Teachers at Elder Middle School are still refining their use of Thinking Maps, but they are optimistic about the program's potential. "This year we're just trying to get our foot in the door," says Leslie Mathis, a math teacher at Elder. "But next year, it will be easier to incorporate Thinking Maps from the beginning." While the project is still new, both McNeely and Mathis have seen small victories. They describe using a Double Bubble Map to compare and contrast direct and inverse variations. "That really helped [students] put it all together," says McNeely. "They could see the main differences all on one sheet of paper, instead of having their direct [variation] notes here and their inverse notes there." Teachers are integrating Thinking Maps with other activities as well. The math department recently acquired interactive whiteboards, which have been a boon to Thinking Maps' popularity. "We did the same Double Bubble with direct and inverse [variations] on our [white]board, and the kids came up and wrote on the board," comments Mathis.
Teachers who double as instructors in the afterschool program are encouraging students to use Thinking Maps during tutoring. "[We do] anything we can . . . to get their understanding even deeper than it already is with the material we are covering in class," says McNeely.
Erin McCann, a SEDL Research and Evaluation program associate, is working with the Georgia Department of Education to develop a plan for evaluating the implementation and impact of Thinking Maps. With McCann's guidance, the group has outlined short-term, intermediate, and long-term outcomes. Because the schools have just begun using Thinking Maps, current evaluation efforts are assessing the degree to which teachers and students are using them. The State Department of Education is in the process of launching an online survey for teachers, administrators, school coaches, and state directors as one of the first steps in the evaluation. In August, McCann will help the department develop a plan for evaluating the impact of Thinking Maps. The evaluation will assess long-term outcomes, including improvement in students' classroom grades and standardized test performance. It will also look at whether there has been a long-term change in the culture of each school, with staff and students using the common verbal and visual languages supported by Thinking Maps.
A Plan for Lasting Improvement
Newman hopes that Thinking Maps and the other strategies Elder has adopted will have both short- and long-term benefits. If Elder meets academic benchmarks for the second year in a row, the school will leave Needs Improvement status. Newman will then move on to work with other schools. He expects the strategies adopted at Elder to outlast him, though. "Building capacity is exactly what we try to do," says Newman of the state directors' work. "We bring in initiatives and show them working, like Thinking Maps, monitoring student attendance, student data on testing, formative and summative assessment. All of these strategies should become part of the environment by the time I leave."

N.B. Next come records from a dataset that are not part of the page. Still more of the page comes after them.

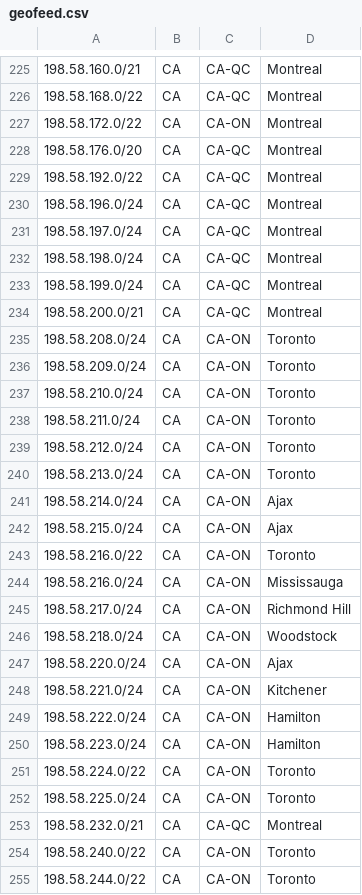
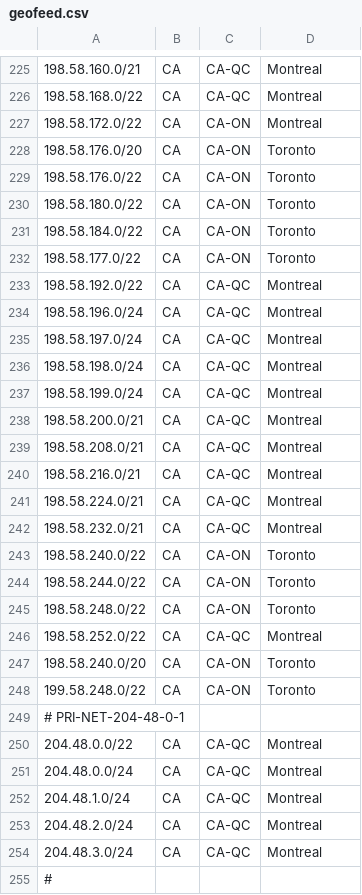
Before and after one commit to ebox-as1403/ebox-as1403.github.io, a CSV file: geofeed.csv, drawn as a sheet; only a part is shown, gaps mark what is left out; the shorter side is filled out with more unchanged rows.

Commit message:
Update geofeed.csv

```diff
--- a/geofeed.csv
+++ b/geofeed.csv
@@ -227,3 +227,7 @@
 198.58.172.0/22,CA,CA-ON,Montreal,
-198.58.176.0/20,CA,CA-QC,Montreal,
+198.58.176.0/20,CA,CA-ON,Toronto,
+198.58.176.0/22,CA,CA-ON,Toronto,
+198.58.180.0/22,CA,CA-ON,Toronto,
+198.58.184.0/22,CA,CA-ON,Toronto,
+198.58.177.0/22,CA,CA-ON,Toronto,
 198.58.192.0/22,CA,CA-QC,Montreal,
@@ -234,20 +238,5 @@
 198.58.200.0/21,CA,CA-QC,Montreal,
-198.58.208.0/24,CA,CA-ON,Toronto,
-198.58.209.0/24,CA,CA-ON,Toronto,
-198.58.210.0/24,CA,CA-ON,Toronto,
-198.58.211.0/24,CA,CA-ON,Toronto,
-198.58.212.0/24,CA,CA-ON,Toronto,
-198.58.213.0/24,CA,CA-ON,Toronto,
-198.58.214.0/24,CA,CA-ON,Ajax,
-198.58.215.0/24,CA,CA-ON,Ajax,
-198.58.216.0/22,CA,CA-ON,Toronto,
-198.58.216.0/24,CA,CA-ON,Mississauga,
-198.58.217.0/24,CA,CA-ON,Richmond Hill,
-198.58.218.0/24,CA,CA-ON,Woodstock,
-198.58.220.0/24,CA,CA-ON,Ajax,
-198.58.221.0/24,CA,CA-ON,Kitchener,
-198.58.222.0/24,CA,CA-ON,Hamilton,
-198.58.223.0/24,CA,CA-ON,Hamilton,
-198.58.224.0/22,CA,CA-ON,Toronto,
-198.58.225.0/24,CA,CA-ON,Toronto,
+198.58.208.0/21,CA,CA-QC,Montreal,
+198.58.216.0/21,CA,CA-QC,Montreal,
+198.58.224.0/21,CA,CA-QC,Montreal,
 198.58.232.0/21,CA,CA-QC,Montreal,
```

Last year, students at Elder Middle School surpassed the math achievement benchmarks set for the state assessment. As this school year draws to a close, staff have high expectations. It is too early to know if they have met academic goals, but they have enjoyed small successes and adopted strategies— such as Thinking Maps—that they hope will bring about long-term improvement.